Regulator roundup 19
This edition of Regulator Roundup includes information about the new National Environment Management Plan, the merging of two certification schemes, EPA Victoria’s new chairperson and the NSW Government’s recent commitment for contaminated land management funding.
PFAS National Environment Management Plan released
A National Environment Management Plan (NEMP) for per- and poly-fluoroalkyl substances (PFAS) was approved by Australian, state and territory environment ministers in February 2018. All state and territory environment protection authorities (EPAs) and the Australian Government developed the NEMP, under the leadership of EPA Victoria.
PFAS have multiple industrial uses, including as components in firefighting foams, nonstick cookware, food packaging, insecticides, and waterproof and fire-resistant fabrics.
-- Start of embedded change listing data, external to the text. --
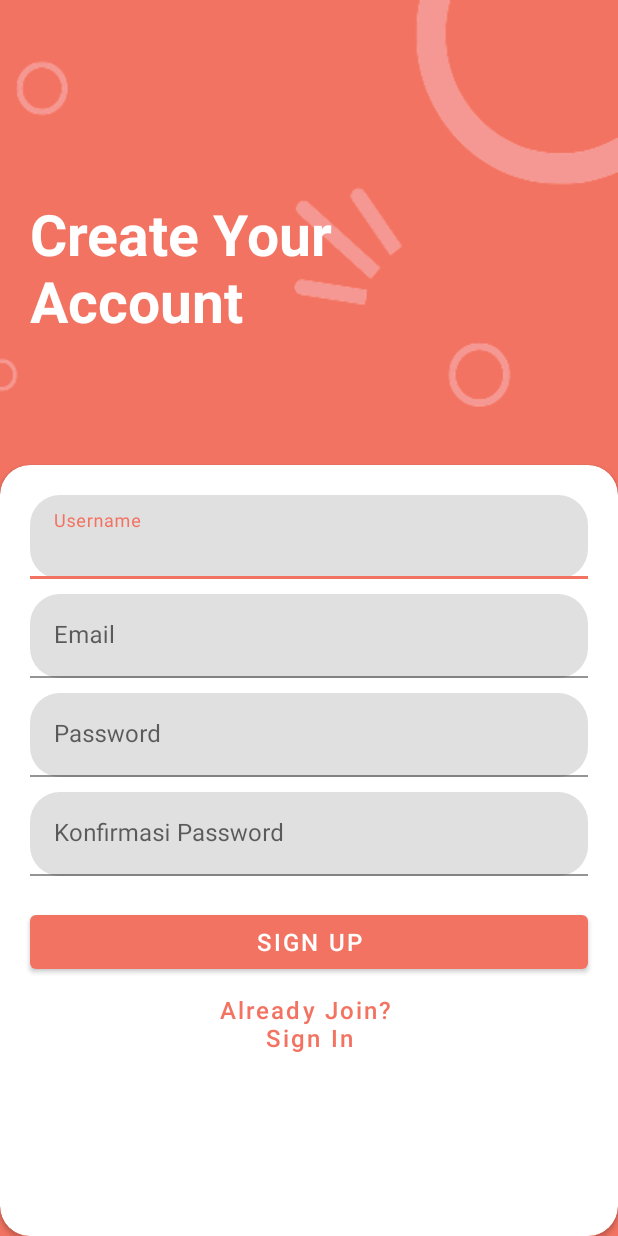
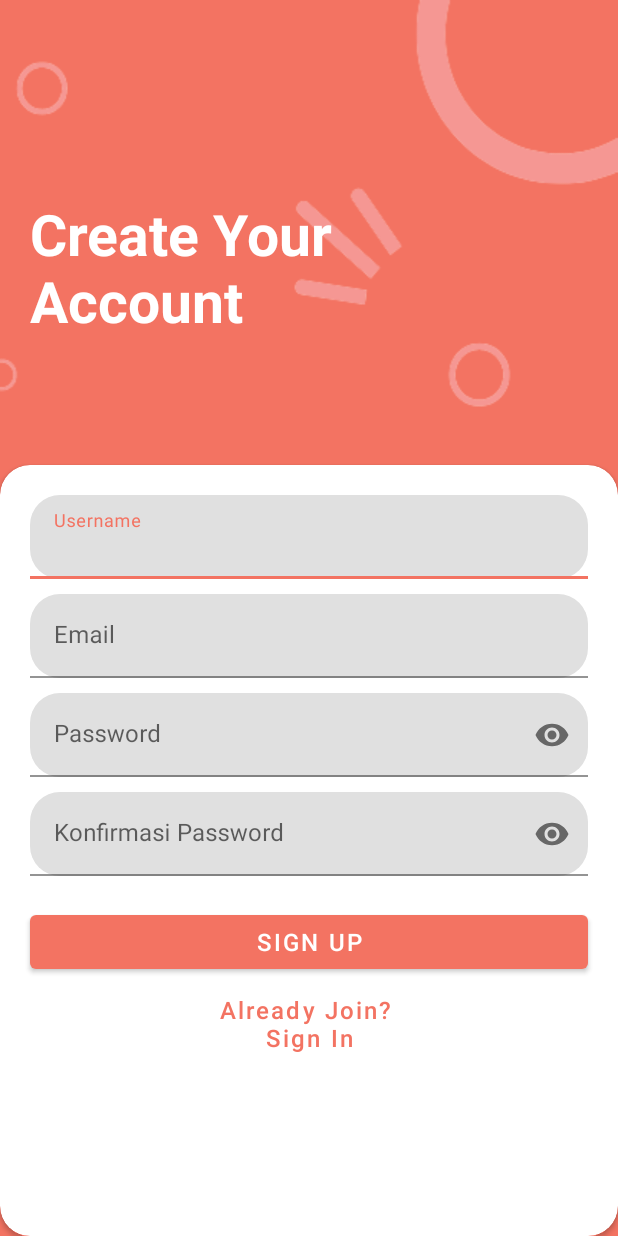
Before and after one commit to Jafar0032/Job_Seeker, an Android app: the screen it shows after launch (SignUpActivity), on a phone screen of 412 x 824 dp. Run offline under Robolectric (Android 15) with nearby library versions, the phone set to English and light mode, and no system bars; our stand-ins replace Firebase (no records; nobody signed in at launch, a user with empty details on screens opened directly).

Commit message:
set visibility pass

```diff
--- a/app/src/main/res/layout/activity_sign_in.xml
+++ b/app/src/main/res/layout/activity_sign_in.xml
@@ -65,7 +65,8 @@
                     app:boxCornerRadiusBottomEnd="20dp"
                     app:boxCornerRadiusBottomStart="20dp"
                     app:boxCornerRadiusTopEnd="20dp"
-                    app:boxCornerRadiusTopStart="20dp">
+                    app:boxCornerRadiusTopStart="20dp"
+                    app:passwordToggleEnabled="true">
 
                     <EditText
                         android:id="@+id/etPassword"
--- a/app/src/main/res/layout/activity_sign_up.xml
+++ b/app/src/main/res/layout/activity_sign_up.xml
@@ -86,7 +86,8 @@
                     app:boxCornerRadiusBottomEnd="20dp"
                     app:boxCornerRadiusBottomStart="20dp"
                     app:boxCornerRadiusTopEnd="20dp"
-                    app:boxCornerRadiusTopStart="20dp">
+                    app:boxCornerRadiusTopStart="20dp"
+                    app:passwordToggleEnabled="true">
 
                     <EditText
                         android:id="@+id/etPassword"
@@ -107,7 +108,8 @@
                     app:boxCornerRadiusBottomEnd="20dp"
                     app:boxCornerRadiusBottomStart="20dp"
                     app:boxCornerRadiusTopEnd="20dp"
-                    app:boxCornerRadiusTopStart="20dp">
+                    app:boxCornerRadiusTopStart="20dp"
+                    app:passwordToggleEnabled="true">
 
                     <EditText
                         android:id="@+id/etKonfPassword"
```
PFAS are very stable and can accumulate in the environment, and in the bodies of the people and animals exposed to them. Regulators in Australia and several other countries have been developing guidelines for the assessment and management of PFAS, because of the growing concerns about their effects on human health.
According to EPA Victoria, ‘The PFAS NEMP provides governments with a consistent, practical, risk-based framework for the environmental regulation of PFAS-contaminated materials and sites’.
CRC CARE published interim guidance on the assessment, management and remediation of 2 PFAS (PFOS and PFOA) in 2017. It is planning to update its guidance to complement the recommendations in the NEMP.
The NEMP can be downloaded from the EPA Victoria website.
Contaminated site practitioner certification schemes merge
CRC CARE’s Site Contamination Practitioners Australia (SCPA) and the Environment Institute of Australia and New Zealand’s Certified Environmental Practitioners Scheme (CEnvP) have merged into an amended certification scheme for site contamination specialists. The CEnvP brand will host the unified scheme. SCPA members and CEnvP Contaminated Land Specialists have been transitioned to the new initiative, which will incorporate elements of both previous schemes. The NSW EPA has already recognised the new scheme.For more information, visit the CEnvP website.
EPA Victoria chairperson appointed
Ms Cheryl Batagol has been appointed chair of the new EPA Victoria Governing Board, which is being reconstituted under the Victorian Government’s EPA reform process.
Ms Batagol, who has been the EPA chair under its current governing structure since 2009, has more than 40 years’ experience in the waste management, water and environment sectors. As EPA chair, she has had a close association with CRC CARE and was instrumental in bringing the CRC CARE CleanUp Conference to Melbourne in 2013, 2015 and 2017.
Ms Batagol’s 2-year appointment will take effect from 1 July 2018 when the new Governing Board starts and the Environment Protection Act 2017 comes into effect. In January, an interim advisory board was established to advise Ms Batagol about delivering agreed reforms as part of the government response to the Victorian Government’s Independent Inquiry into the EPA.
New funding for NSW contaminated land management
In November 2017, the NSW Government announced that it will dedicate an additional $23.5 million to the NSW EPA for contaminated land management.
The government will implement 75 recommendations from 3 external reviews:
- Macquarie University Professor Mark Taylor’s Review of the New South Wales Environment Protection Authority’s management of contaminated sites: final report
- the Lead Expert Working Group report on managing residual lead contamination in north Lake Macquarie
- the Fell and Leeder Review of the EPA’s Contaminated Land Management Act 1997 procedural guide.
The 75 recommendations will be adopted into 8 priority areas designed to improve the EPA’s operations:
- clear the backlog of contaminated sites
- target illegal waste disposal with tougher regulations
- improve the capacity of planning authorities in contaminated land management
- improve public access to information
- review and strengthen the Contaminated Land Management Act 1997
- investigate options to improve the waste and environment levy
- establish a new independent expert technical and scientific panel, and an environmental sampling capability for emerging contaminants within the EPA
- improve management of large-scale emergency clean-up, and orphaned, abandoned or high-risk sites.
In January 2018, the NSW Department of Planning and Environment announced that it is reviewing the State Environmental Planning Policy (SEPP) for the remediation of land and the Contaminated land planning guidelines as part of its wider policy review program. A proposed Remediation of Land SEPP will:
- provide an updated and a clear statewide planning framework for land remediation
- require consent authorities to consider the potential for land to be contaminated when determining development applications
- clearly list the remediation works that require development consent
- introduce certification and operational requirements for remediation works that can be undertaken without development consent.
More information is available on the NSW Government website.